(EXCERPTED RECORDS):
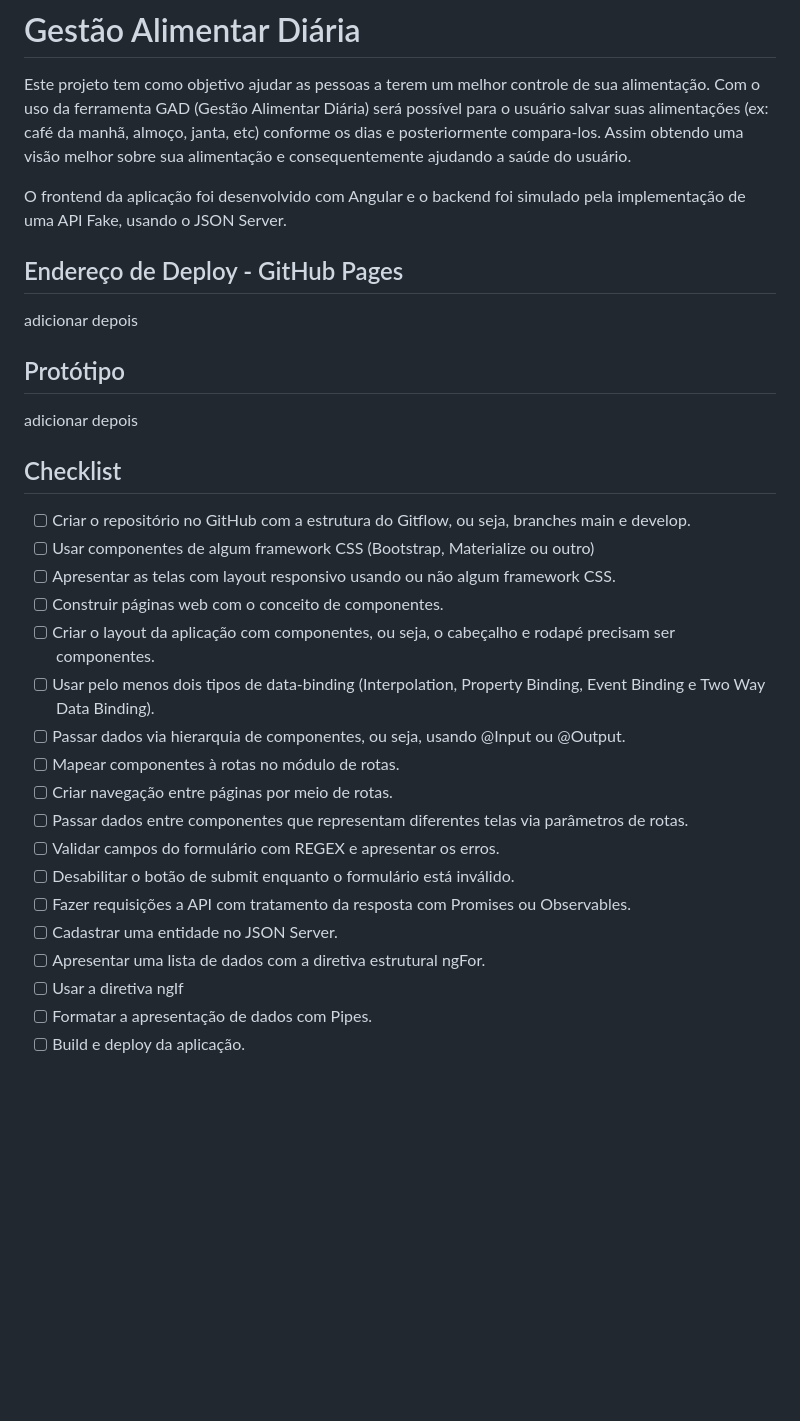
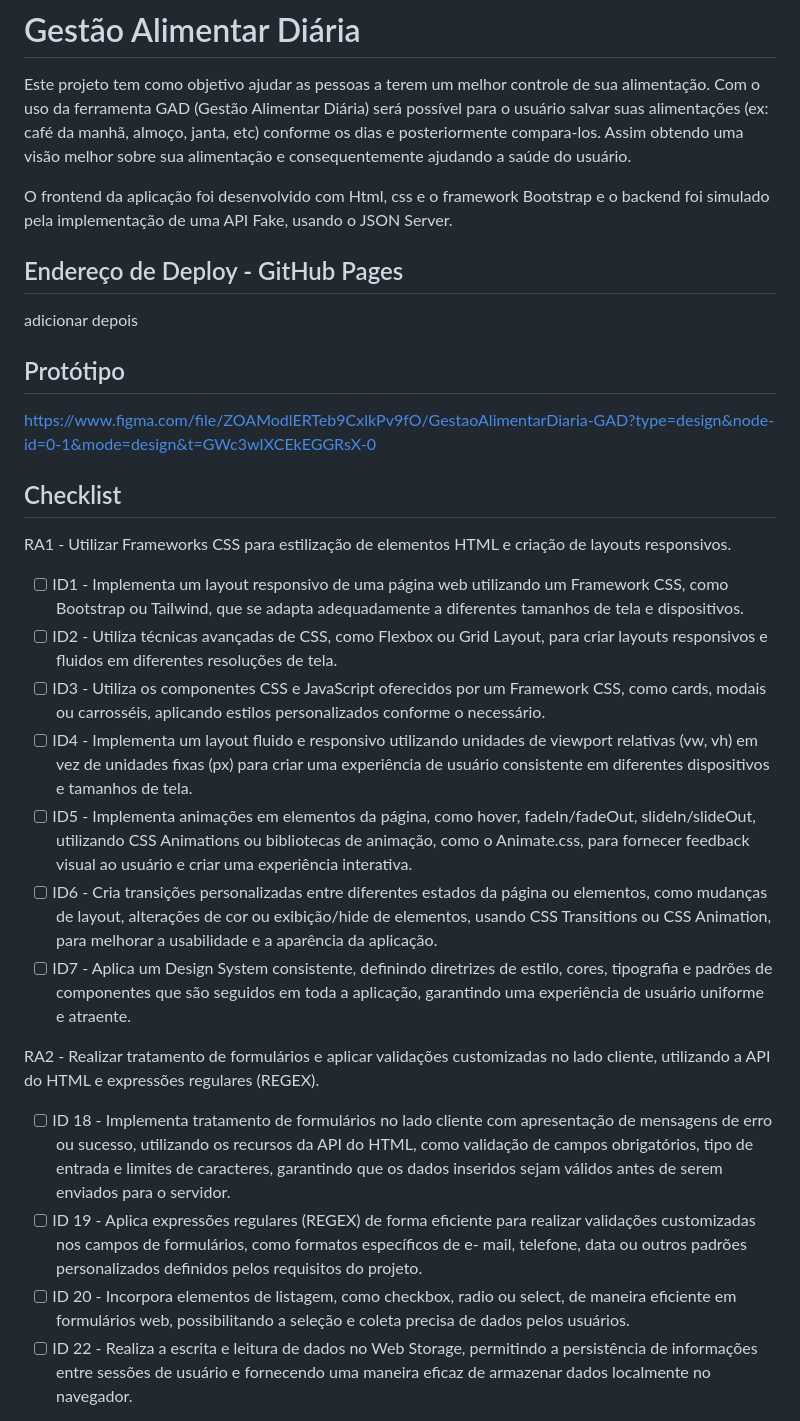
Before and after one commit to PHChemin/gestao-alimentar-diaria, a Markdown page: README.md, the part around the change printed below. Drawn GitHub-style; blank space fills up the shorter version.

```diff
--- a/README.md
+++ b/README.md
@@ -2,7 +2,7 @@
 
 Este projeto tem como objetivo ajudar as pessoas a terem um melhor controle de sua alimentação. Com o uso da ferramenta GAD (Gestão Alimentar Diária) será possível para o usuário salvar suas alimentações (ex: café da manhã, almoço, janta, etc) conforme os dias e posteriormente compara-los. Assim obtendo uma visão melhor sobre sua alimentação e consequentemente ajudando a saúde do usuário.
 
-O frontend da aplicação foi desenvolvido com Angular e o backend foi simulado pela implementação de uma API Fake, usando o JSON Server.
+O frontend da aplicação foi desenvolvido com Html, css e o framework Bootstrap e o backend foi simulado pela implementação de uma API Fake, usando o JSON Server.
 
 ## Endereço de Deploy - GitHub Pages
 
@@ -10,25 +10,22 @@ adicionar depois
 
 ## Protótipo
 
-adicionar depois
+https://www.figma.com/file/ZOAModlERTeb9CxlkPv9fO/GestaoAlimentarDiaria-GAD?type=design&node-id=0-1&mode=design&t=GWc3wIXCEkEGGRsX-0
 
 ## Checklist
 
-- [ ] Criar o repositório no GitHub com a estrutura do Gitflow, ou seja, branches main e develop.
-- [ ] Usar componentes de algum framework CSS (Bootstrap, Materialize ou outro)
-- [ ] Apresentar as telas com layout responsivo usando ou não algum framework CSS.
-- [ ] Construir páginas web com o conceito de componentes.
-- [ ] Criar o layout da aplicação com componentes, ou seja, o cabeçalho e rodapé precisam ser componentes.
-- [ ] Usar pelo menos dois tipos de data-binding (Interpolation, Property Binding, Event Binding e Two Way Data Binding).
-- [ ] Passar dados via hierarquia de componentes, ou seja, usando @Input ou @Output.
-- [ ] Mapear componentes à rotas no módulo de rotas.
-- [ ] Criar navegação entre páginas por meio de rotas.
-- [ ] Passar dados entre componentes que representam diferentes telas via parâmetros de rotas.
-- [ ] Validar campos do formulário com REGEX e apresentar os erros.
-- [ ] Desabilitar o botão de submit enquanto o formulário está inválido.
-- [ ] Fazer requisições a API com tratamento da resposta com Promises ou Observables.
-- [ ] Cadastrar uma entidade no JSON Server.
-- [ ] Apresentar uma lista de dados com a diretiva estrutural ngFor.
-- [ ] Usar a diretiva ngIf
-- [ ] Formatar a apresentação de dados com Pipes.
-- [ ] Build e deploy da aplicação.
+RA1 - Utilizar Frameworks CSS para estilização de elementos HTML e criação de layouts responsivos.
+  - [ ] ID1 - Implementa um layout responsivo de uma página web utilizando um Framework CSS, como Bootstrap ou Tailwind, que se adapta adequadamente a diferentes         tamanhos de tela e dispositivos.
+  - [ ] ID2 - Utiliza técnicas avançadas de CSS, como Flexbox ou Grid Layout, para criar layouts responsivos e fluidos em diferentes resoluções de tela.
+  - [ ] ID3 - Utiliza os componentes CSS e JavaScript oferecidos por um Framework CSS, como cards, modais ou carrosséis, aplicando estilos personalizados conforme o     necessário.
+  - [ ] ID4 - Implementa um layout fluido e responsivo utilizando unidades de viewport relativas (vw, vh) em vez de unidades fixas (px) para criar uma experiência de     usuário consistente em diferentes dispositivos e tamanhos de tela.
+  - [ ] ID5 - Implementa animações em elementos da página, como hover, fadeIn/fadeOut, slideIn/slideOut, utilizando CSS Animations ou bibliotecas de animação, como o     Animate.css, para fornecer feedback visual ao usuário e criar uma experiência interativa.
+  - [ ] ID6 - Cria transições personalizadas entre diferentes estados da página ou elementos, como mudanças de layout, alterações de cor ou exibição/hide de elementos,   usando CSS Transitions ou CSS Animation, para melhorar a usabilidade e a aparência da aplicação.
+  - [ ] ID7 - Aplica um Design System consistente, definindo diretrizes de estilo, cores, tipografia e padrões de componentes que são seguidos em toda a aplicação,       garantindo uma experiência de usuário uniforme e atraente.
+
+RA2 - Realizar tratamento de formulários e aplicar validações customizadas no lado cliente, utilizando a API do HTML e expressões regulares (REGEX).
+  - [ ] ID 18 - Implementa tratamento de formulários no lado cliente com apresentação de mensagens de erro ou sucesso, utilizando os recursos da API do HTML, como        validação de campos obrigatórios, tipo de entrada e limites de caracteres, garantindo que os dados inseridos sejam válidos antes de serem enviados para o servidor.
+  - [ ] ID 19 - Aplica expressões regulares (REGEX) de forma eficiente para realizar validações customizadas nos campos de formulários, como formatos específicos de e-  mail, telefone, data ou outros padrões personalizados definidos pelos requisitos do projeto.
+  - [ ] ID 20 - Incorpora elementos de listagem, como checkbox, radio ou select, de maneira eficiente em formulários web, possibilitando a seleção e coleta precisa de   dados  pelos usuários.
+  - [ ] ID 22 - Realiza a escrita e leitura de dados no Web Storage, permitindo a persistência de informações entre sessões de usuário e fornecendo uma maneira eficaz   de armazenar dados localmente no navegador.
+
```
Also changed, not shown: other parts of README.md (+16 -0 lines).
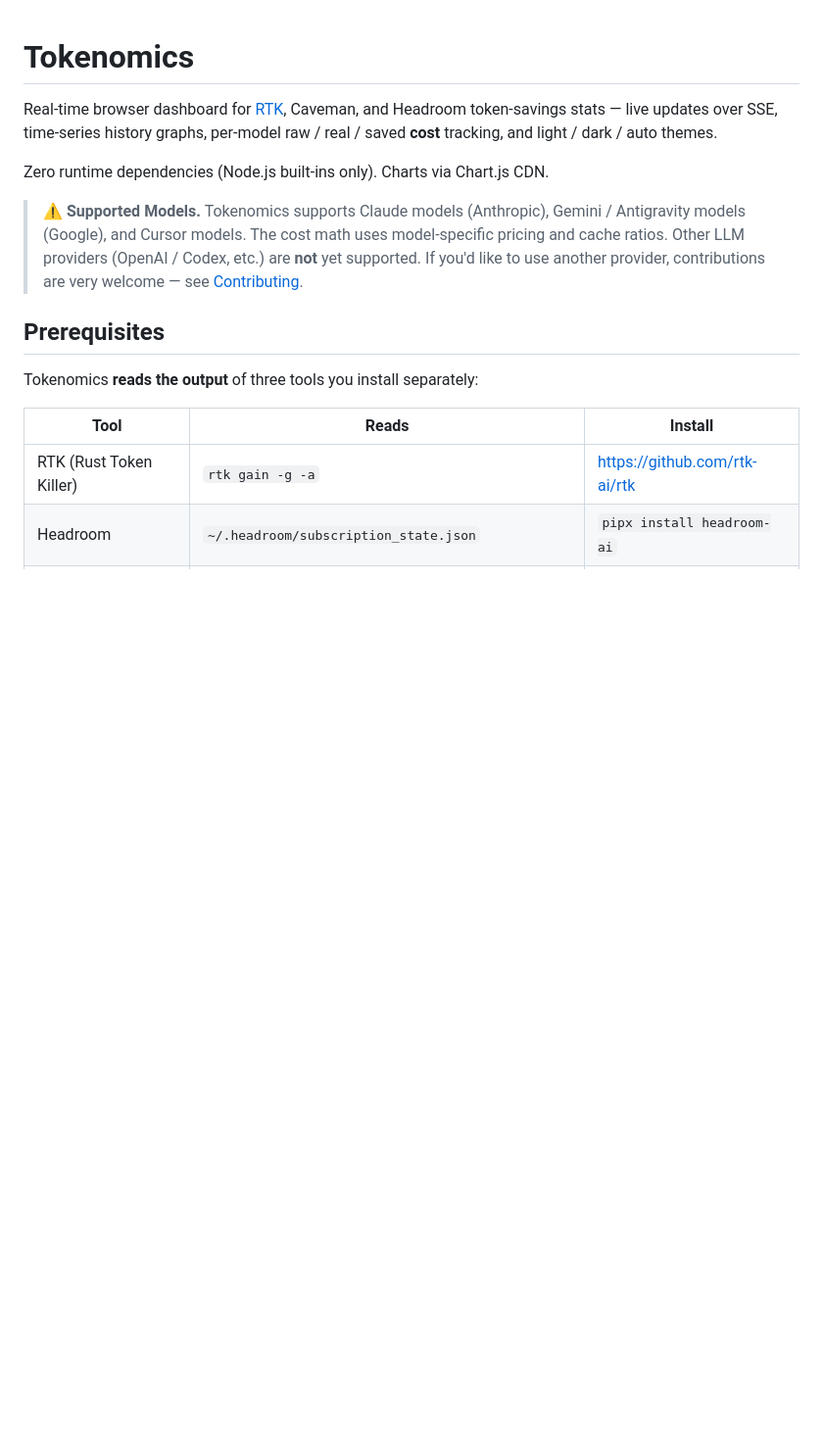
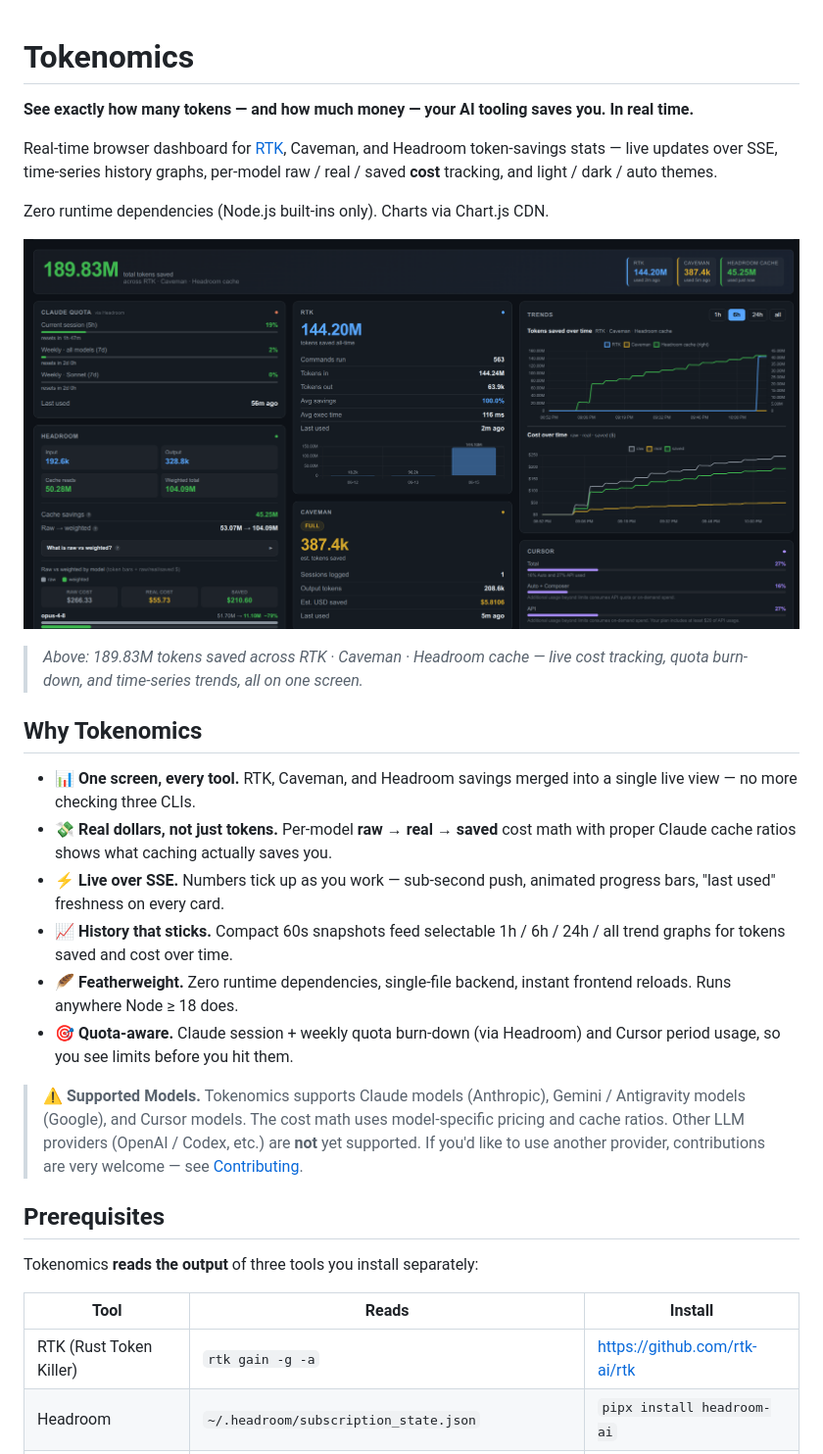
Before and after one commit to phil288/tokenomics, a Markdown page: README.md, the part around the change. Shown at 98% size. Rendered like a GitHub page; pictures changed too: assets/dashboard.png (added); blank space fills up the shorter version.

```diff
--- a/README.md
+++ b/README.md
@@ -1,10 +1,32 @@
 # Tokenomics
+
+**See exactly how many tokens — and how much money — your AI tooling saves you. In real time.**
 
 Real-time browser dashboard for [RTK](https://github.com/rtk-ai/rtk), Caveman, and
 Headroom token-savings stats — live updates over SSE, time-series history graphs,
 per-model raw / real / saved **cost** tracking, and light / dark / auto themes.
 
 Zero runtime dependencies (Node.js built-ins only). Charts via Chart.js CDN.
+
+![Tokenomics dashboard](assets/dashboard.png)
+
+> *Above: 189.83M tokens saved across RTK · Caveman · Headroom cache — live cost
+> tracking, quota burn-down, and time-series trends, all on one screen.*
+
+## Why Tokenomics
+
+- 📊 **One screen, every tool.** RTK, Caveman, and Headroom savings merged into a
+  single live view — no more checking three CLIs.
+- 💸 **Real dollars, not just tokens.** Per-model **raw → real → saved** cost math
+  with proper Claude cache ratios shows what caching actually saves you.
+- ⚡ **Live over SSE.** Numbers tick up as you work — sub-second push, animated
+  progress bars, "last used" freshness on every card.
+- 📈 **History that sticks.** Compact 60s snapshots feed selectable 1h / 6h / 24h /
+  all trend graphs for tokens saved and cost over time.
+- 🪶 **Featherweight.** Zero runtime dependencies, single-file backend, instant
+  frontend reloads. Runs anywhere Node ≥ 18 does.
+- 🎯 **Quota-aware.** Claude session + weekly quota burn-down (via Headroom) and
+  Cursor period usage, so you see limits before you hit them.
 
 > ⚠️ **Supported Models.** Tokenomics supports Claude models (Anthropic), Gemini / Antigravity models (Google), and Cursor models. The cost math uses model-specific pricing and cache ratios. Other LLM providers (OpenAI / Codex, etc.) are **not** yet supported. If you'd like to use another provider, contributions are very welcome — see [Contributing](#contributing).
 
```
Also changed, not shown: AGENTS.md (+6 -0 lines).
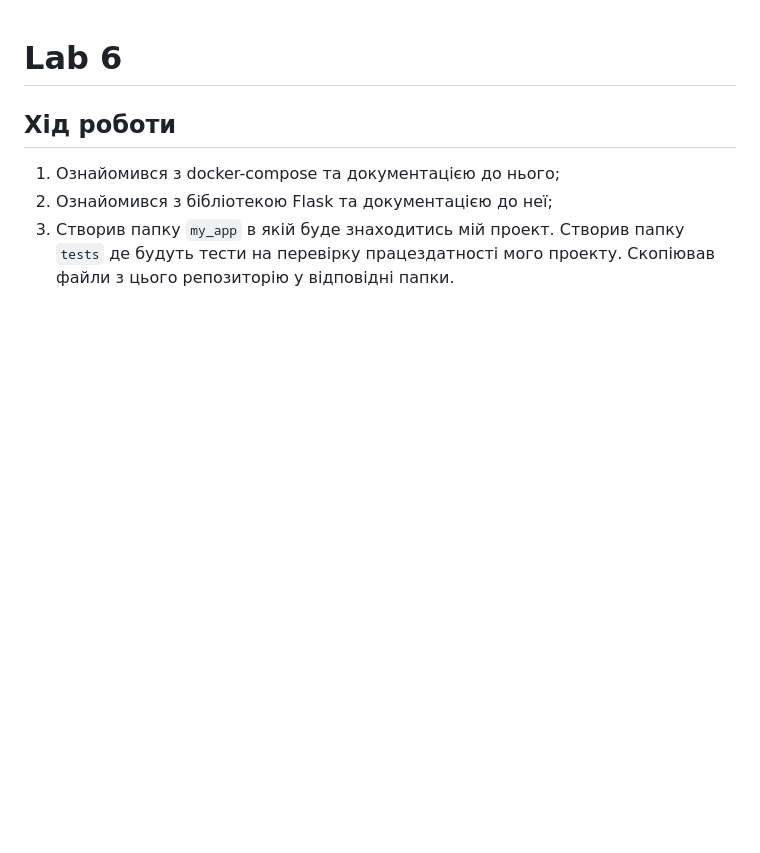
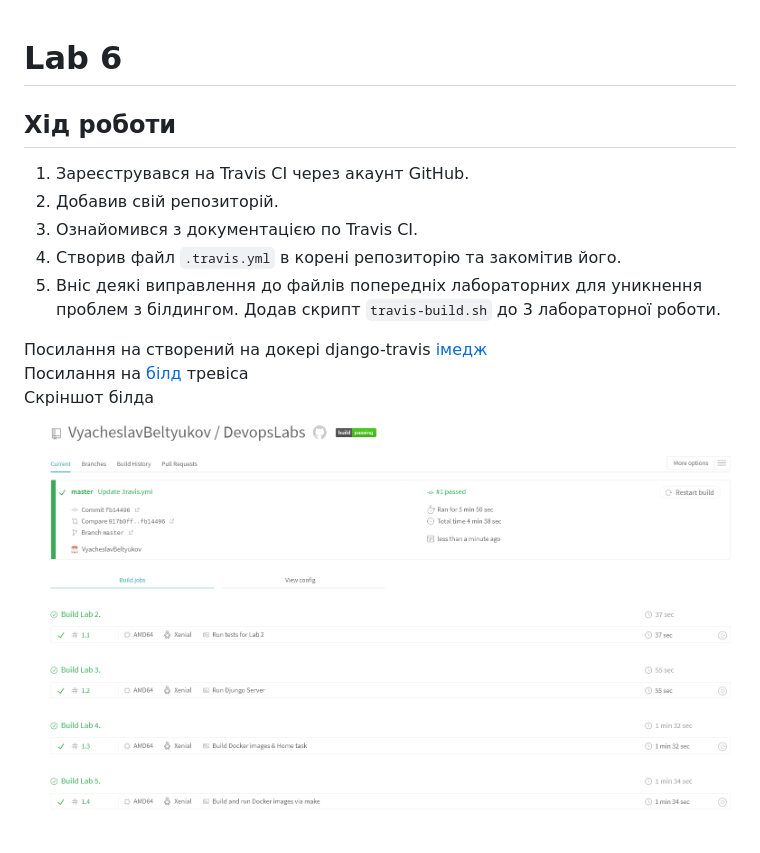
Before and after one commit to VyacheslavBeltyukov/DevopsLabs, a Markdown page: Lab6/README.md, the part around the change. Drawn GitHub-style; pictures changed too: Lab6/screen.png (added); blank space fills up the shorter version.

Commit message:
Lab6: Update README.md

````diff
--- a/Lab6/README.md
+++ b/Lab6/README.md
@@ -1,5 +1,12 @@
 # Lab 6
 ## Хід роботи
-1. Ознайомився з docker-compose та документацією до нього;
-2. Ознайомився з бібліотекою Flask та документацією до неї;
-3. Створив папку ```my_app``` в якій буде знаходитись мій проект. Створив папку ```tests``` де будуть тести на перевірку працездатності мого проекту. Скопіював файли з цього репозиторію у відповідні папки.
+1. Зареєструвався на Travis CI через акаунт GitHub.
+2. Добавив свій репозиторій.
+3. Ознайомився з документацією по Travis CI.
+4. Створив файл ```.travis.yml``` в корені репозиторію та закомітив його.
+5. Вніс деякі виправлення до файлів попередніх лабораторних для уникнення проблем з білдингом. Додав скрипт ```travis-build.sh``` до 3 лабораторної роботи.
+
+Посилання на створений на докері django-travis [імедж](https://hub.docker.com/layers/133609212/vyacheslavbeltyukov/lab4/django-travis/images/sha256-345fda1827c0411706c6e855993a1cfbfd0d9dc7e22e9f5e9eefaf31e06b5b5f?context=explore) <br>
+Посилання на [білд](https://travis-ci.com/github/VyacheslavBeltyukov/DevopsLabs) тревіса <br>
+Скріншот білда
+![](screen.png)
````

(ABOUT THIS TASK):
Identify the lines above with the word "componentes". Copy them.

(RESULT):
-- [ ] Usar componentes de algum framework CSS (Bootstrap, Materialize ou outro)
-- [ ] Construir páginas web com o conceito de componentes.
-- [ ] Criar o layout da aplicação com componentes, ou seja, o cabeçalho e rodapé precisam ser componentes.
-- [ ] Passar dados via hierarquia de componentes, ou seja, usando @Input ou @Output.
-- [ ] Mapear componentes à rotas no módulo de rotas.
-- [ ] Passar dados entre componentes que representam diferentes telas via parâmetros de rotas.
+  - [ ] ID3 - Utiliza os componentes CSS e JavaScript oferecidos por um Framework CSS, como cards, modais ou carrosséis, aplicando estilos personalizados conforme o     necessário.
+  - [ ] ID7 - Aplica um Design System consistente, definindo diretrizes de estilo, cores, tipografia e padrões de componentes que são seguidos em toda a aplicação,       garantindo uma experiência de usuário uniforme e atraente.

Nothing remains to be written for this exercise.